WORK TO BE COMPLETED: When you reach a picture, skip it, and retype every line below exactly.
[MATERIAL PROVIDED — start]
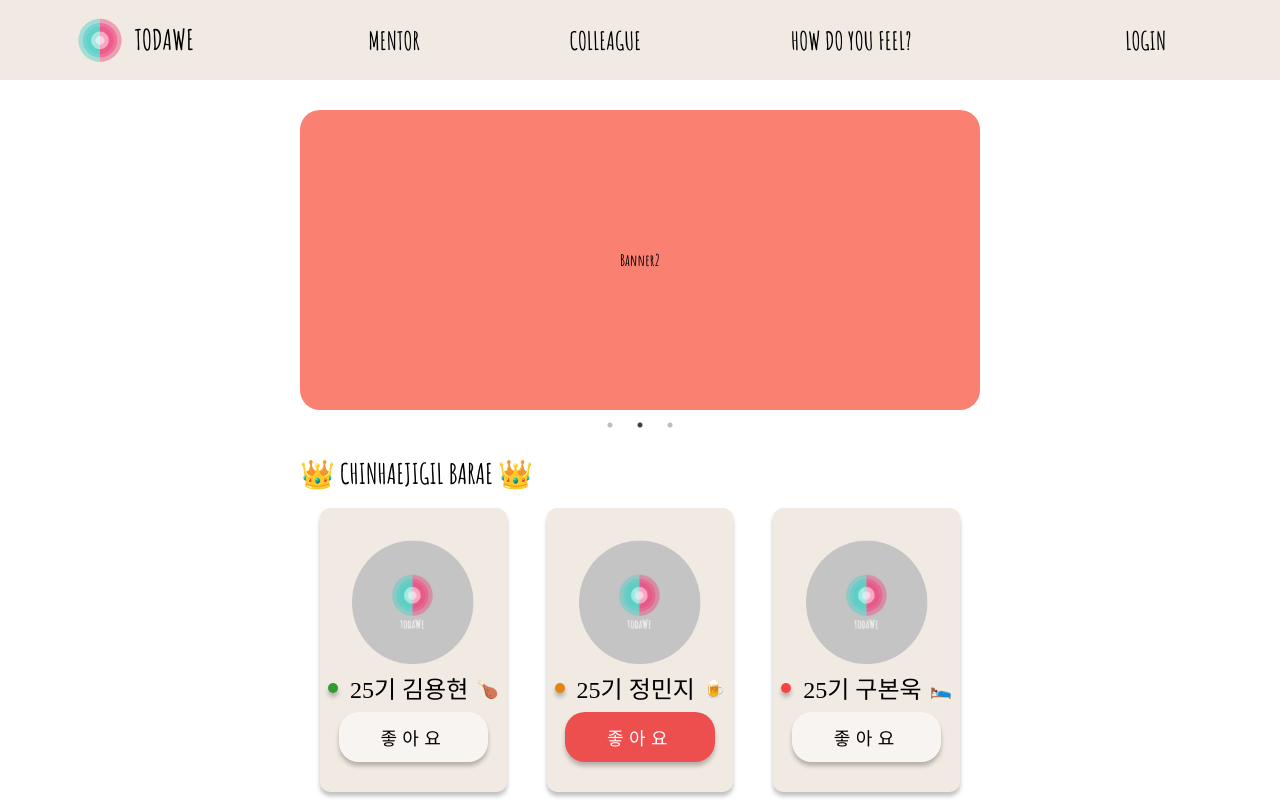
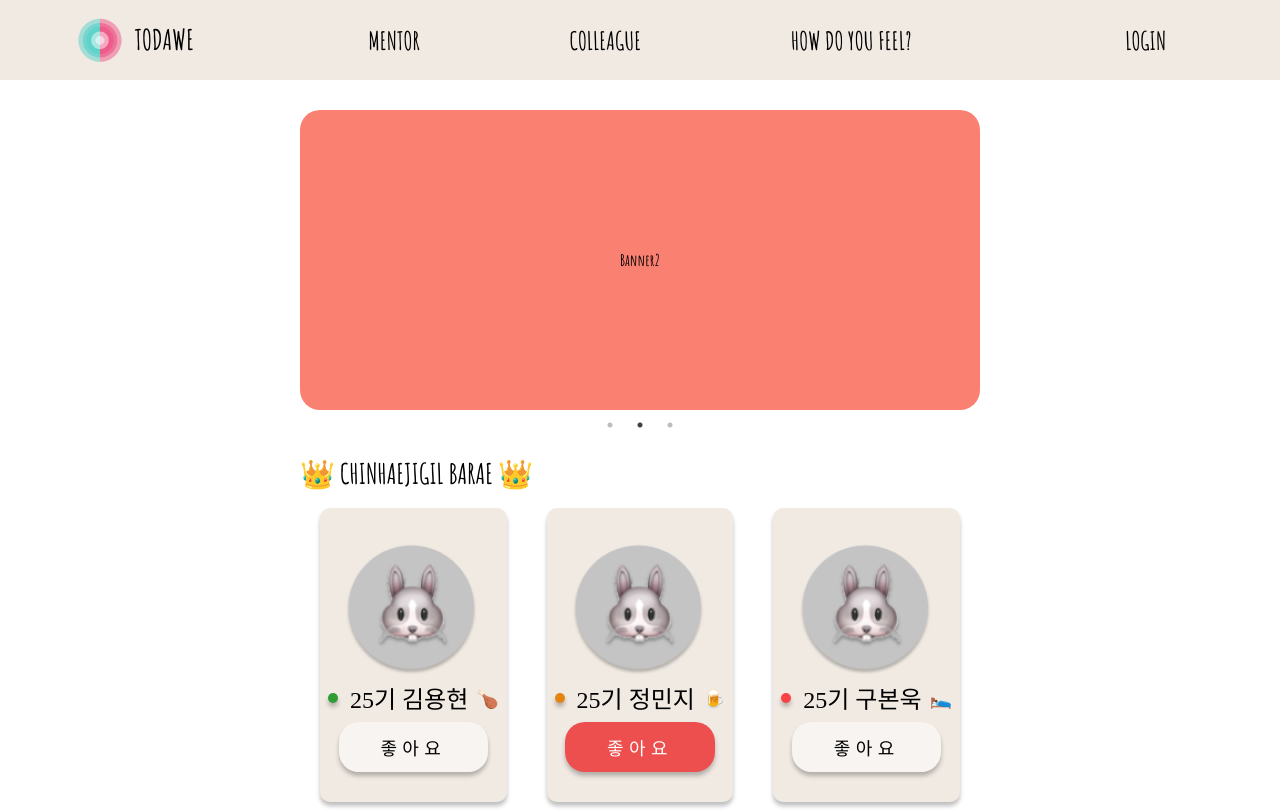
Before and after one commit to Jeong-minji/TodaWe, a Next.js app: page / in a window 1280 px wide. Built offline with nearby package versions, Linux system fonts and the light colour scheme; a web font is replaced by a local one.

Commit message:
Fix: Rebase Conflict 해결
Fix: 모달 z-index 수정

```diff
--- a/component/layout/Login/LoginModal.tsx
+++ b/component/layout/Login/LoginModal.tsx
@@ -56,11 +56,12 @@ const OutBackground = styled.div<{ isVisible: boolean }>`
   position: absolute;
   left: 0;
   background-color: rgba(0, 0, 0, 0.4);
+  z-index: 2;
 `;
 
 const ModalWrapper = styled.div`
   display: flex;
-  border-radius: 4px;
+  border-radius: 10px;
   background-color: #ffffff;
   box-shadow: 0 1px 4px 1px rgba(0, 0, 0, 0.15);
 `;
@@ -68,8 +69,8 @@ const ModalWrapper = styled.div`
 const LogoArea = styled.div`
   padding: 25px 0;
   background-color: #f1eae3;
-  border-top-left-radius: 4px;
-  border-bottom-left-radius: 4px;
+  border-top-left-radius: 10px;
+  border-bottom-left-radius: 10px;
 `;
 
 const Logo = styled.img`
--- a/component/layout/Main/Banner/BannerList.tsx
+++ b/component/layout/Main/Banner/BannerList.tsx
@@ -30,6 +30,7 @@ const BannerList: React.FC = () => {
 
 const Wrapper = styled.div`
   padding: 30px 0;
+  z-index: -1;
 `;
 
 const StyledSlider = styled(Slider)`
--- a/component/layout/Main/RecommendFriends/FriendsItem.tsx
+++ b/component/layout/Main/RecommendFriends/FriendsItem.tsx
@@ -56,10 +56,10 @@ const FriendsItem: React.FC<FriendsItemI> = ({
   return (
     <Wrapper>
       <ProfileImage
-        src="/images/rabbit.png"
+        src="/images/profile_rabbit.png"
         alt="profile_image"
         width={140}
-        height={130}
+        height={140}
       />
       <UserInfo>
         <StatusColor color={FeelingObj[feeling]}></StatusColor>
@@ -86,7 +86,9 @@ const Wrapper = styled.div`
   box-shadow: 0px 4px 4px rgba(0, 0, 0, 0.25);
 `;
 
-const ProfileImage = styled(Image)``;
+const ProfileImage = styled(Image)`
+z-index: 0;
+`;
 
 const UserInfo = styled.div`
   display: flex;
--- a/package.json
+++ b/package.json
@@ -10,12 +10,11 @@
   },
   "dependencies": {
     "@jest/types": "^27.4.2",
-    "dotenv": "^10.0.0",
+    "@types/slick-carousel": "^1.6.37",
     "next": "12.0.7",
     "next-images": "^1.8.4",
     "react": "17.0.2",
     "react-dom": "17.0.2",
-    "react-kakao-login": "^2.1.0",
     "react-slick": "^0.28.1",
     "slick-carousel": "^1.8.1",
     "styled-components": "^5.3.3",
@@ -26,7 +25,7 @@
     "@types/jest": "^27.0.3",
     "@types/node": "^16.11.12",
     "@types/react": "^17.0.37",
-    "@types/react-slick": "^0.23.7",
+    "@types/react-slick": "^0.23.8",
     "@types/styled-components": "^5.1.17",
     "@typescript-eslint/eslint-plugin": "^5.6.0",
     "@typescript-eslint/parser": "^5.6.0",
```
Also changed, not shown: public/images/profile_rabbit.PNG (added), 1 other file (tests, documents, lock files or other folders).
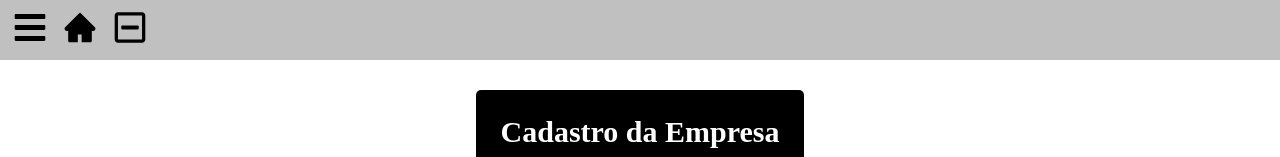
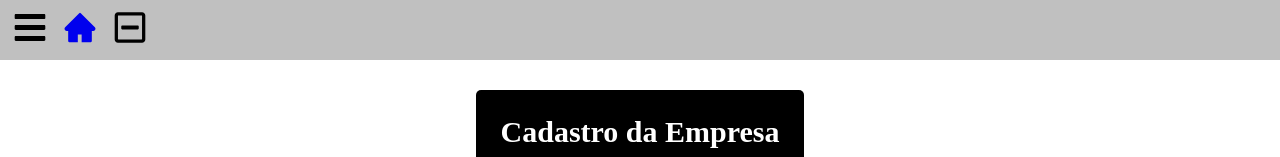
Before and after one commit to sesigali/ProjetoQualif_Front, a React (Create React App) app: page /cadastro in a window 1280 px wide. Shown: the top 157 px of the page. Built offline with nearby package versions, Linux system fonts and the light colour scheme.

Commit message:
atualizacao e criando novos arquivos na pasta formularioInfo

```diff
--- a/src/App.js
+++ b/src/App.js
@@ -14,9 +14,7 @@ function App() {
         <Route  path="/" element={<Home/>}/>
         <Route  path="/cadastro" element={<Cadastro />}/>
         <Route  path="/empresaInfo" element={<EmpresaInfo/>}/>
-        <Route  path="cadastro/empresaInfo" element={<EmpresaInfo/>}/>
         <Route  path="/empresasLista" element={<EmpresasLista/>}/>
-
       </Routes>
     </BrowserRouter>
   )
--- a/src/components/Navbar/navbar-cadastro/navbar-cadastro.js
+++ b/src/components/Navbar/navbar-cadastro/navbar-cadastro.js
@@ -17,7 +17,9 @@ export default function NavbarCadastro() {
 
             <div>
 
-                <AiFillHome className='btn-home' />
+                <Link to='home'>
+                    <AiFillHome className='btn-home' />
+                </Link>
 
             </div>
 
```
Also changed, not shown: src/controllers/Cadastro/cadastro.js (+3 -7 lines), src/controllers/FormularioInfo/ComplementacaoInfo/complementacaoInfo.js (added), src/controllers/FormularioInfo/CompromissoInfo/compromisoInfo.js (added), src/controllers/FormularioInfo/IndiceInfo/indiceInfo.js (added), src/controllers/FormularioInfo/PatrimonioLiqInfo/patrimonioLiqInfo.js (added), src/controllers/FormularioInfo/RelatorioInfo/relatorioInfo.js (added).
[MATERIAL PROVIDED — finish]
ANSWER BOX:
Before and after one commit to Jeong-minji/TodaWe, a Next.js app: page / in a window 1280 px wide. Built offline with nearby package versions, Linux system fonts and the light colour scheme; a web font is replaced by a local one.

Commit message:
Fix: Rebase Conflict 해결
Fix: 모달 z-index 수정

```diff
--- a/component/layout/Login/LoginModal.tsx
+++ b/component/layout/Login/LoginModal.tsx
@@ -56,11 +56,12 @@ const OutBackground = styled.div<{ isVisible: boolean }>`
   position: absolute;
   left: 0;
   background-color: rgba(0, 0, 0, 0.4);
+  z-index: 2;
 `;
 
 const ModalWrapper = styled.div`
   display: flex;
-  border-radius: 4px;
+  border-radius: 10px;
   background-color: #ffffff;
   box-shadow: 0 1px 4px 1px rgba(0, 0, 0, 0.15);
 `;
@@ -68,8 +69,8 @@ const ModalWrapper = styled.div`
 const LogoArea = styled.div`
   padding: 25px 0;
   background-color: #f1eae3;
-  border-top-left-radius: 4px;
-  border-bottom-left-radius: 4px;
+  border-top-left-radius: 10px;
+  border-bottom-left-radius: 10px;
 `;
 
 const Logo = styled.img`
--- a/component/layout/Main/Banner/BannerList.tsx
+++ b/component/layout/Main/Banner/BannerList.tsx
@@ -30,6 +30,7 @@ const BannerList: React.FC = () => {
 
 const Wrapper = styled.div`
   padding: 30px 0;
+  z-index: -1;
 `;
 
 const StyledSlider = styled(Slider)`
--- a/component/layout/Main/RecommendFriends/FriendsItem.tsx
+++ b/component/layout/Main/RecommendFriends/FriendsItem.tsx
@@ -56,10 +56,10 @@ const FriendsItem: React.FC<FriendsItemI> = ({
   return (
     <Wrapper>
       <ProfileImage
-        src="/images/rabbit.png"
+        src="/images/profile_rabbit.png"
         alt="profile_image"
         width={140}
-        height={130}
+        height={140}
       />
       <UserInfo>
         <StatusColor color={FeelingObj[feeling]}></StatusColor>
@@ -86,7 +86,9 @@ const Wrapper = styled.div`
   box-shadow: 0px 4px 4px rgba(0, 0, 0, 0.25);
 `;
 
-const ProfileImage = styled(Image)``;
+const ProfileImage = styled(Image)`
+z-index: 0;
+`;
 
 const UserInfo = styled.div`
   display: flex;
--- a/package.json
+++ b/package.json
@@ -10,12 +10,11 @@
   },
   "dependencies": {
     "@jest/types": "^27.4.2",
-    "dotenv": "^10.0.0",
+    "@types/slick-carousel": "^1.6.37",
     "next": "12.0.7",
     "next-images": "^1.8.4",
     "react": "17.0.2",
     "react-dom": "17.0.2",
-    "react-kakao-login": "^2.1.0",
     "react-slick": "^0.28.1",
     "slick-carousel": "^1.8.1",
     "styled-components": "^5.3.3",
@@ -26,7 +25,7 @@
     "@types/jest": "^27.0.3",
     "@types/node": "^16.11.12",
     "@types/react": "^17.0.37",
-    "@types/react-slick": "^0.23.7",
+    "@types/react-slick": "^0.23.8",
     "@types/styled-components": "^5.1.17",
     "@typescript-eslint/eslint-plugin": "^5.6.0",
     "@typescript-eslint/parser": "^5.6.0",
```
Also changed, not shown: public/images/profile_rabbit.PNG (added), 1 other file (tests, documents, lock files or other folders).
Before and after one commit to sesigali/ProjetoQualif_Front, a React (Create React App) app: page /cadastro in a window 1280 px wide. Shown: the top 157 px of the page. Built offline with nearby package versions, Linux system fonts and the light colour scheme.

Commit message:
atualizacao e criando novos arquivos na pasta formularioInfo

```diff
--- a/src/App.js
+++ b/src/App.js
@@ -14,9 +14,7 @@ function App() {
         <Route  path="/" element={<Home/>}/>
         <Route  path="/cadastro" element={<Cadastro />}/>
         <Route  path="/empresaInfo" element={<EmpresaInfo/>}/>
-        <Route  path="cadastro/empresaInfo" element={<EmpresaInfo/>}/>
         <Route  path="/empresasLista" element={<EmpresasLista/>}/>
-
       </Routes>
     </BrowserRouter>
   )
--- a/src/components/Navbar/navbar-cadastro/navbar-cadastro.js
+++ b/src/components/Navbar/navbar-cadastro/navbar-cadastro.js
@@ -17,7 +17,9 @@ export default function NavbarCadastro() {
 
             <div>
 
-                <AiFillHome className='btn-home' />
+                <Link to='home'>
+                    <AiFillHome className='btn-home' />
+                </Link>
 
             </div>
 
```
Also changed, not shown: src/controllers/Cadastro/cadastro.js (+3 -7 lines), src/controllers/FormularioInfo/ComplementacaoInfo/complementacaoInfo.js (added), src/controllers/FormularioInfo/CompromissoInfo/compromisoInfo.js (added), src/controllers/FormularioInfo/IndiceInfo/indiceInfo.js (added), src/controllers/FormularioInfo/PatrimonioLiqInfo/patrimonioLiqInfo.js (added), src/controllers/FormularioInfo/RelatorioInfo/relatorioInfo.js (added).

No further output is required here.